**Exercise description**.
Each entry needs to be reproduced exactly, with none left out.

**Source material**.
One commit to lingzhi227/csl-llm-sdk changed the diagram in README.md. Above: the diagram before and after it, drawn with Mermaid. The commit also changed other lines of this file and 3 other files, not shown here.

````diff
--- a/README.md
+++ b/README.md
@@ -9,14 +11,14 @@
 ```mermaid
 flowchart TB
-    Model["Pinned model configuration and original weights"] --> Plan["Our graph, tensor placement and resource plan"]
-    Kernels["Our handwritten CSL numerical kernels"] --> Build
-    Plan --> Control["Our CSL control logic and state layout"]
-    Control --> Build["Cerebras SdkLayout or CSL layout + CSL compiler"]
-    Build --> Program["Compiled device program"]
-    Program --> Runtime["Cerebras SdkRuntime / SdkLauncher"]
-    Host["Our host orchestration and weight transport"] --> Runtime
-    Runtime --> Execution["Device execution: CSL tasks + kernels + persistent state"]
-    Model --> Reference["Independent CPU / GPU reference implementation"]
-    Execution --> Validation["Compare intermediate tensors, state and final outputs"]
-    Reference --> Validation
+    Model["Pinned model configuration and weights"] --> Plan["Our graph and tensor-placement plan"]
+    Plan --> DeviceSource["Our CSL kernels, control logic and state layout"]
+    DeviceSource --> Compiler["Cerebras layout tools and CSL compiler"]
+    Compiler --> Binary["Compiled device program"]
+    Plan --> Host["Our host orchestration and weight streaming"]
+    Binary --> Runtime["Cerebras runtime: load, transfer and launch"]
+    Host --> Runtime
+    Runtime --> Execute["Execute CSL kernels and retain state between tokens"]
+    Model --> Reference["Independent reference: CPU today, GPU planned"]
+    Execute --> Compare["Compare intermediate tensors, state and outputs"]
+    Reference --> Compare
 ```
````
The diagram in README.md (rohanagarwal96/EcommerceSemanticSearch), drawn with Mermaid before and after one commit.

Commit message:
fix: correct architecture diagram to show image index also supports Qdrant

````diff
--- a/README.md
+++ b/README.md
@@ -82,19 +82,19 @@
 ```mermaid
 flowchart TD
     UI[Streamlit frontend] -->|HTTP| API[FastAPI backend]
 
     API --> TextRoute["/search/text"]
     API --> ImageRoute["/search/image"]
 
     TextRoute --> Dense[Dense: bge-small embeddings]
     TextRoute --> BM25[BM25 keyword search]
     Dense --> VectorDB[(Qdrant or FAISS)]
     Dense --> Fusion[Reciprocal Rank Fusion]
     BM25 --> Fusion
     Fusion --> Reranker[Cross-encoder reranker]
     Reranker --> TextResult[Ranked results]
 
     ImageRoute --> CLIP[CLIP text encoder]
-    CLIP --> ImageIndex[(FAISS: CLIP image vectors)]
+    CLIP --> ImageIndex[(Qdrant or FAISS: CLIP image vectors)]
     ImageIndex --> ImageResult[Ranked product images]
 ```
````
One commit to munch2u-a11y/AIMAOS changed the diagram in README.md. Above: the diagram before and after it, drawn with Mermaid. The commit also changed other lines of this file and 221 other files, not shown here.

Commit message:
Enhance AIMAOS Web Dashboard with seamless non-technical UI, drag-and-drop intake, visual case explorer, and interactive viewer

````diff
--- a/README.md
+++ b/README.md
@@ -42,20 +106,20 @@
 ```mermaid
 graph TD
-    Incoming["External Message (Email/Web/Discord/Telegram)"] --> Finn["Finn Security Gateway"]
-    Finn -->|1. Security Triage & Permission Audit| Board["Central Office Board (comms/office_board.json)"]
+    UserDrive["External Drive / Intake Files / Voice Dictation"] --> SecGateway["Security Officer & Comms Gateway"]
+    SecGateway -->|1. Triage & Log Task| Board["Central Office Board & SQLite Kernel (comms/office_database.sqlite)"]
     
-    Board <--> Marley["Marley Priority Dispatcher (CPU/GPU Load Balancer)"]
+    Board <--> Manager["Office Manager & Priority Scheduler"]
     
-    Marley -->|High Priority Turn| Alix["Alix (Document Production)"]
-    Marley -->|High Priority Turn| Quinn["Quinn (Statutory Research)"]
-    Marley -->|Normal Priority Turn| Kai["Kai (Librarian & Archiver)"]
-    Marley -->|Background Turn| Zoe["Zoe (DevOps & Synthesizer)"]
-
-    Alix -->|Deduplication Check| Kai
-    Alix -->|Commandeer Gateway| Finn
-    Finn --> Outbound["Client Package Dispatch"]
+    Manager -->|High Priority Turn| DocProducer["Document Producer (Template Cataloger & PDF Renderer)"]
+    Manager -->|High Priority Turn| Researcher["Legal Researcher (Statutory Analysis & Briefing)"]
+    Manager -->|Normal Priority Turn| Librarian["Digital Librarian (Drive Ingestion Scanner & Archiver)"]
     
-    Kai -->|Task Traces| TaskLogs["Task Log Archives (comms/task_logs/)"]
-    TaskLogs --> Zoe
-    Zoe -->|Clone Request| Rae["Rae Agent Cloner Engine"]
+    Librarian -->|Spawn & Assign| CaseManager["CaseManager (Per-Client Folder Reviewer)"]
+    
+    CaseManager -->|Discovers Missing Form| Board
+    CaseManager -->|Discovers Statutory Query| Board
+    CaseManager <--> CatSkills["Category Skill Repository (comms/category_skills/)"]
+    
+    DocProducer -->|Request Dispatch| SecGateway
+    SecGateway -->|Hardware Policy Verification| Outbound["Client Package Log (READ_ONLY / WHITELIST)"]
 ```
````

**Finished exercise**.
One commit to lingzhi227/csl-llm-sdk changed the diagram in README.md. Above: the diagram before and after it, drawn with Mermaid. The commit also changed other lines of this file and 3 other files, not shown here.

````diff
--- a/README.md
+++ b/README.md
@@ -9,14 +11,14 @@
 ```mermaid
 flowchart TB
-    Model["Pinned model configuration and original weights"] --> Plan["Our graph, tensor placement and resource plan"]
-    Kernels["Our handwritten CSL numerical kernels"] --> Build
-    Plan --> Control["Our CSL control logic and state layout"]
-    Control --> Build["Cerebras SdkLayout or CSL layout + CSL compiler"]
-    Build --> Program["Compiled device program"]
-    Program --> Runtime["Cerebras SdkRuntime / SdkLauncher"]
-    Host["Our host orchestration and weight transport"] --> Runtime
-    Runtime --> Execution["Device execution: CSL tasks + kernels + persistent state"]
-    Model --> Reference["Independent CPU / GPU reference implementation"]
-    Execution --> Validation["Compare intermediate tensors, state and final outputs"]
-    Reference --> Validation
+    Model["Pinned model configuration and weights"] --> Plan["Our graph and tensor-placement plan"]
+    Plan --> DeviceSource["Our CSL kernels, control logic and state layout"]
+    DeviceSource --> Compiler["Cerebras layout tools and CSL compiler"]
+    Compiler --> Binary["Compiled device program"]
+    Plan --> Host["Our host orchestration and weight streaming"]
+    Binary --> Runtime["Cerebras runtime: load, transfer and launch"]
+    Host --> Runtime
+    Runtime --> Execute["Execute CSL kernels and retain state between tokens"]
+    Model --> Reference["Independent reference: CPU today, GPU planned"]
+    Execute --> Compare["Compare intermediate tensors, state and outputs"]
+    Reference --> Compare
 ```
````
The diagram in README.md (rohanagarwal96/EcommerceSemanticSearch), drawn with Mermaid before and after one commit.

Commit message:
fix: correct architecture diagram to show image index also supports Qdrant

````diff
--- a/README.md
+++ b/README.md
@@ -82,19 +82,19 @@
 ```mermaid
 flowchart TD
     UI[Streamlit frontend] -->|HTTP| API[FastAPI backend]
 
     API --> TextRoute["/search/text"]
     API --> ImageRoute["/search/image"]
 
     TextRoute --> Dense[Dense: bge-small embeddings]
     TextRoute --> BM25[BM25 keyword search]
     Dense --> VectorDB[(Qdrant or FAISS)]
     Dense --> Fusion[Reciprocal Rank Fusion]
     BM25 --> Fusion
     Fusion --> Reranker[Cross-encoder reranker]
     Reranker --> TextResult[Ranked results]
 
     ImageRoute --> CLIP[CLIP text encoder]
-    CLIP --> ImageIndex[(FAISS: CLIP image vectors)]
+    CLIP --> ImageIndex[(Qdrant or FAISS: CLIP image vectors)]
     ImageIndex --> ImageResult[Ranked product images]
 ```
````
One commit to munch2u-a11y/AIMAOS changed the diagram in README.md. Above: the diagram before and after it, drawn with Mermaid. The commit also changed other lines of this file and 221 other files, not shown here.

Commit message:
Enhance AIMAOS Web Dashboard with seamless non-technical UI, drag-and-drop intake, visual case explorer, and interactive viewer

````diff
--- a/README.md
+++ b/README.md
@@ -42,20 +106,20 @@
 ```mermaid
 graph TD
-    Incoming["External Message (Email/Web/Discord/Telegram)"] --> Finn["Finn Security Gateway"]
-    Finn -->|1. Security Triage & Permission Audit| Board["Central Office Board (comms/office_board.json)"]
+    UserDrive["External Drive / Intake Files / Voice Dictation"] --> SecGateway["Security Officer & Comms Gateway"]
+    SecGateway -->|1. Triage & Log Task| Board["Central Office Board & SQLite Kernel (comms/office_database.sqlite)"]
     
-    Board <--> Marley["Marley Priority Dispatcher (CPU/GPU Load Balancer)"]
+    Board <--> Manager["Office Manager & Priority Scheduler"]
     
-    Marley -->|High Priority Turn| Alix["Alix (Document Production)"]
-    Marley -->|High Priority Turn| Quinn["Quinn (Statutory Research)"]
-    Marley -->|Normal Priority Turn| Kai["Kai (Librarian & Archiver)"]
-    Marley -->|Background Turn| Zoe["Zoe (DevOps & Synthesizer)"]
-
-    Alix -->|Deduplication Check| Kai
-    Alix -->|Commandeer Gateway| Finn
-    Finn --> Outbound["Client Package Dispatch"]
+    Manager -->|High Priority Turn| DocProducer["Document Producer (Template Cataloger & PDF Renderer)"]
+    Manager -->|High Priority Turn| Researcher["Legal Researcher (Statutory Analysis & Briefing)"]
+    Manager -->|Normal Priority Turn| Librarian["Digital Librarian (Drive Ingestion Scanner & Archiver)"]
     
-    Kai -->|Task Traces| TaskLogs["Task Log Archives (comms/task_logs/)"]
-    TaskLogs --> Zoe
-    Zoe -->|Clone Request| Rae["Rae Agent Cloner Engine"]
+    Librarian -->|Spawn & Assign| CaseManager["CaseManager (Per-Client Folder Reviewer)"]
+    
+    CaseManager -->|Discovers Missing Form| Board
+    CaseManager -->|Discovers Statutory Query| Board
+    CaseManager <--> CatSkills["Category Skill Repository (comms/category_skills/)"]
+    
+    DocProducer -->|Request Dispatch| SecGateway
+    SecGateway -->|Hardware Policy Verification| Outbound["Client Package Log (READ_ONLY / WHITELIST)"]
 ```
````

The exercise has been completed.